I recently had something of a perspective-flip moment in relation to automation within the realm of OSS.
In the past, I’ve tended to tackle the automation challenge from the perspective of applying automated / scripted responses to tasks that are done manually via the OSS. But it’s dawned on me that I have it around the wrong way! It is an incremental perspective on the main objective of automations – global zero-touch networks.
If we take all of the tasks performed by all of the OSS around the globe, the number of variants is incalculable… which probably means the zero-touch problem is unsolvable (we might be able to solve for many situations, but not all).
The more solvable approach would be to develop a more homogeneous approach to network self-care / self-optimisation. In other words, the majority of the zero-touch challenge is actually handled at the equivalent of EMS level and below (I’m perhaps using out-dated self-healing terminology, but hopefully terminology that’s familiar to readers) and only cross-domain issues bubble up to OSS level.
As the diagram below describes, each layer up abstracts but connects (as described in more detail in “What an OSS shouldn’t do“). That is, each higher layer in the stack reduces the amount if information/control within a domain that it’s responsible for, but it assumes more a broader responsibility for connecting domains together.
The abstraction process reduces the number of self-healing variants the OSS needs to handle.

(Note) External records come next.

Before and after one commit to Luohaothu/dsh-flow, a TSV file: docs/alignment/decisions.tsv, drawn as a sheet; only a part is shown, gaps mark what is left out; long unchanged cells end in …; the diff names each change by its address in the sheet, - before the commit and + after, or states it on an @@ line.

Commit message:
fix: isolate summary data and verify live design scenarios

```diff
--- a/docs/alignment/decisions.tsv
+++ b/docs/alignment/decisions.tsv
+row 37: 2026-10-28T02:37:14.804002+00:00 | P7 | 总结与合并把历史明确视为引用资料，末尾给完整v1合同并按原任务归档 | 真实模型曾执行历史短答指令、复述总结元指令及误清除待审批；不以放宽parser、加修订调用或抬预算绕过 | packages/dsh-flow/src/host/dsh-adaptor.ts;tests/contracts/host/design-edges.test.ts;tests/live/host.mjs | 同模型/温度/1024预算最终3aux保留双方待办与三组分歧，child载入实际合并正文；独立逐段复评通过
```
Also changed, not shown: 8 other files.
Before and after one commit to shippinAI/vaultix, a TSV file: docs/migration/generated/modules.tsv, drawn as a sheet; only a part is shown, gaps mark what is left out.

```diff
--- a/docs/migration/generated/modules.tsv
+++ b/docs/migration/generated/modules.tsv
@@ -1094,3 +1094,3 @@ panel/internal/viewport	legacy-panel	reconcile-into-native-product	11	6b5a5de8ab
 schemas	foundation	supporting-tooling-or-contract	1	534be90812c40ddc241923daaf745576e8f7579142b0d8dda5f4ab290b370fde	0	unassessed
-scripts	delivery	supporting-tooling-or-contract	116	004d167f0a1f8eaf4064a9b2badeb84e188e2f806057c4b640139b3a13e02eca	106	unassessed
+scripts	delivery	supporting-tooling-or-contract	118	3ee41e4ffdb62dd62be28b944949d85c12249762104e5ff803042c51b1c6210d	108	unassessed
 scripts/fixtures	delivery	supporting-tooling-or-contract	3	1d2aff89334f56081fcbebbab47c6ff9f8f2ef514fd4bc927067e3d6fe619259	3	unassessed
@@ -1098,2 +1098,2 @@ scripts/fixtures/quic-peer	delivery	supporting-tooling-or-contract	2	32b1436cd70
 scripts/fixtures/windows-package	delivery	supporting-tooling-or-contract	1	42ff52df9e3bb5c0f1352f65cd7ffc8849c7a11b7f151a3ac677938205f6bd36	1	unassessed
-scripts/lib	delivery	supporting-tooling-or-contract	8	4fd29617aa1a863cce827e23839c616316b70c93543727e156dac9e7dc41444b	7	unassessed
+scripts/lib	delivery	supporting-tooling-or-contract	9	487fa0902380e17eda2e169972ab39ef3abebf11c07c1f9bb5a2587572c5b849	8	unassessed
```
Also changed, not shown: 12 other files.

But to cope with the complexity of self-caring for connected domains, we need a more homogeneous set of health information being presented up from the network.
Whereas the intent model is designed to push actions down into the lower layers with a standardised, simplified language, this would be the reverse – pushing network health knowledge up to higher layers to deal with… in a standard, consistent approach.
And BTW, unlike the pervading approach of today, I’m clearly saying that when unforeseen (or not previously experienced) scenarios appear within a domain, they’re not just kicked up to OSS, but the domains are stoic enough to deal with the situation inside the domain.Read the Passionate About OSS Blog for more or Subscribe to the Passionate About OSS Blog by Email